(Image comparison data)
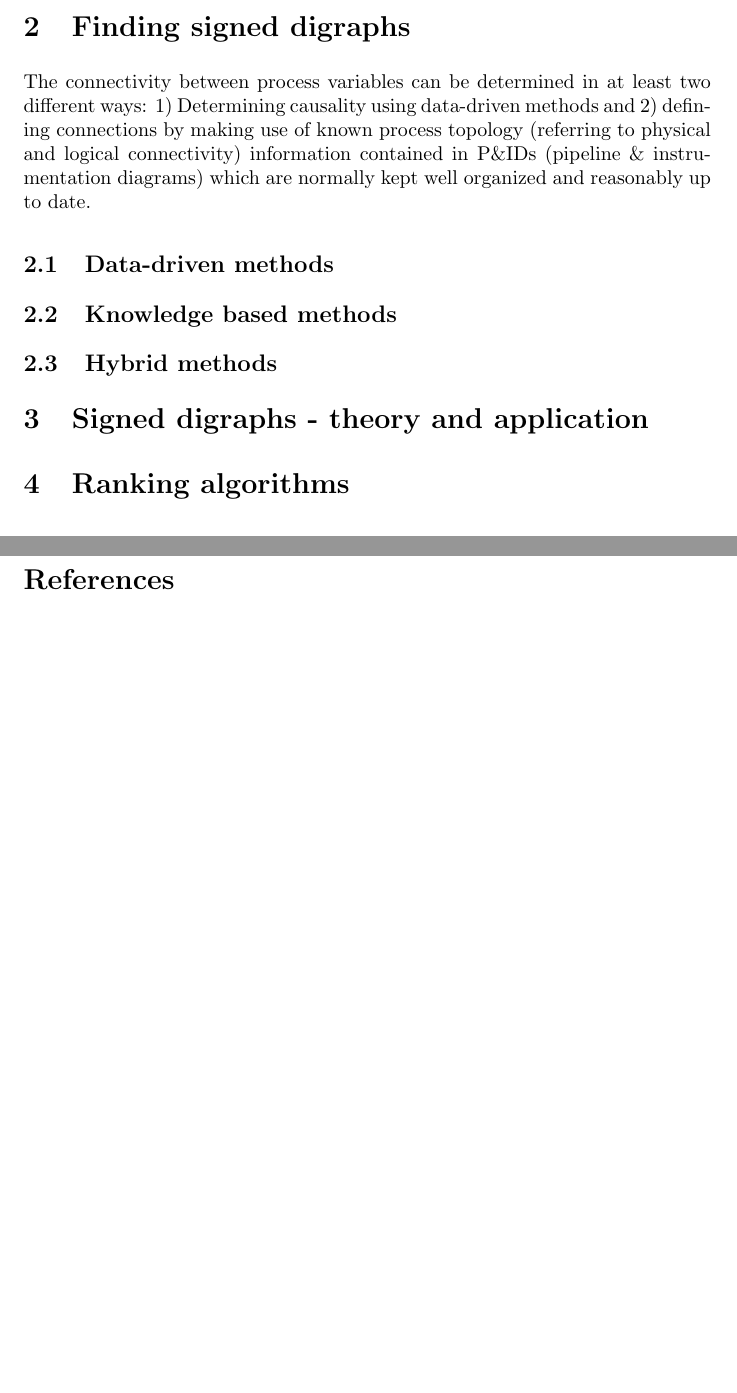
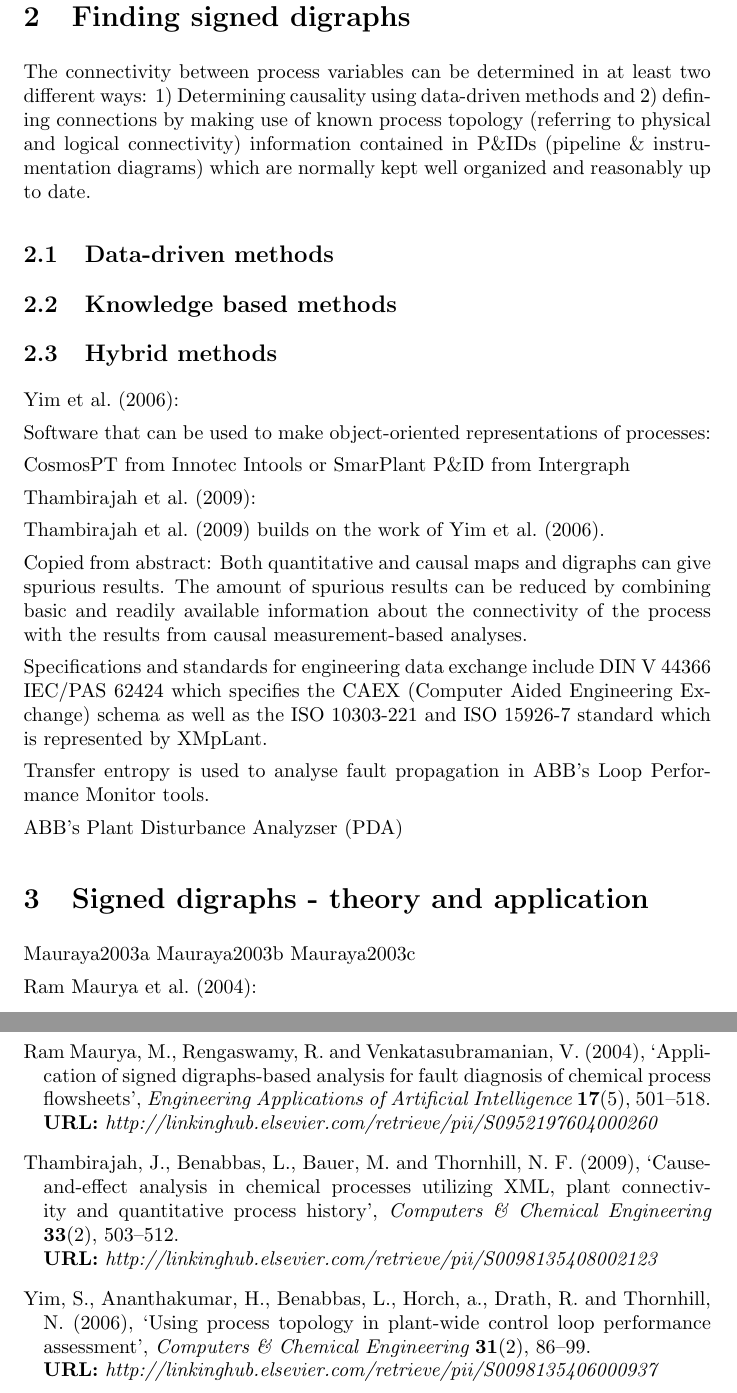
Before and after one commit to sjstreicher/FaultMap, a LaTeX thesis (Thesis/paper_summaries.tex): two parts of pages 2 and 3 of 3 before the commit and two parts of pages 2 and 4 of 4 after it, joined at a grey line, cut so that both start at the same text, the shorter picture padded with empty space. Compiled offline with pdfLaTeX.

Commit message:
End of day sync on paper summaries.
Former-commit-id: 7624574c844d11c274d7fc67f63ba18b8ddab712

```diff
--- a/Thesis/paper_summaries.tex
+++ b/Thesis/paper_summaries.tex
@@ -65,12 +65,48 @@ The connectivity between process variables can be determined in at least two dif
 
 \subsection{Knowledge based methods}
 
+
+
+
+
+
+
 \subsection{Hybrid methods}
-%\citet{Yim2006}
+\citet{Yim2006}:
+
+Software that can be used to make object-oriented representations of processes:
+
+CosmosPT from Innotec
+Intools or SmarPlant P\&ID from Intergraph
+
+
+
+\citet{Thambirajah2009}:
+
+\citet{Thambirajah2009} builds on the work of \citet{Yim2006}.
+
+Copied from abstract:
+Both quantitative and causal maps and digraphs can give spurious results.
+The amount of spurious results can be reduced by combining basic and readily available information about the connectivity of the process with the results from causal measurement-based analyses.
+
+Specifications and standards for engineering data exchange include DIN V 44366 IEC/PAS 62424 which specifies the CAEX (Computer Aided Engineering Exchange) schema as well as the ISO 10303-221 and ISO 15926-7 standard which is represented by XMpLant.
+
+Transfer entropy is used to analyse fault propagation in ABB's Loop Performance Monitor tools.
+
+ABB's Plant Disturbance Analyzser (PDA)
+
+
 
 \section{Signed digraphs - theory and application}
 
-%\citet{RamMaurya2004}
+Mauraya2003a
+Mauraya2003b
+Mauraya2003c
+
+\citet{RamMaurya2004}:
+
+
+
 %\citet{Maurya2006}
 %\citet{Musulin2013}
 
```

• [What to produce]
A faithful copy of the records above is needed, with the pictures left out.

• [Written answer]
Before and after one commit to sjstreicher/FaultMap, a LaTeX thesis (Thesis/paper_summaries.tex): two parts of pages 2 and 3 of 3 before the commit and two parts of pages 2 and 4 of 4 after it, joined at a grey line, cut so that both start at the same text, the shorter picture padded with empty space. Compiled offline with pdfLaTeX.

Commit message:
End of day sync on paper summaries.
Former-commit-id: 7624574c844d11c274d7fc67f63ba18b8ddab712

```diff
--- a/Thesis/paper_summaries.tex
+++ b/Thesis/paper_summaries.tex
@@ -65,12 +65,48 @@ The connectivity between process variables can be determined in at least two dif
 
 \subsection{Knowledge based methods}
 
+
+
+
+
+
+
 \subsection{Hybrid methods}
-%\citet{Yim2006}
+\citet{Yim2006}:
+
+Software that can be used to make object-oriented representations of processes:
+
+CosmosPT from Innotec
+Intools or SmarPlant P\&ID from Intergraph
+
+
+
+\citet{Thambirajah2009}:
+
+\citet{Thambirajah2009} builds on the work of \citet{Yim2006}.
+
+Copied from abstract:
+Both quantitative and causal maps and digraphs can give spurious results.
+The amount of spurious results can be reduced by combining basic and readily available information about the connectivity of the process with the results from causal measurement-based analyses.
+
+Specifications and standards for engineering data exchange include DIN V 44366 IEC/PAS 62424 which specifies the CAEX (Computer Aided Engineering Exchange) schema as well as the ISO 10303-221 and ISO 15926-7 standard which is represented by XMpLant.
+
+Transfer entropy is used to analyse fault propagation in ABB's Loop Performance Monitor tools.
+
+ABB's Plant Disturbance Analyzser (PDA)
+
+
 
 \section{Signed digraphs - theory and application}
 
-%\citet{RamMaurya2004}
+Mauraya2003a
+Mauraya2003b
+Mauraya2003c
+
+\citet{RamMaurya2004}:
+
+
+
 %\citet{Maurya2006}
 %\citet{Musulin2013}
 
```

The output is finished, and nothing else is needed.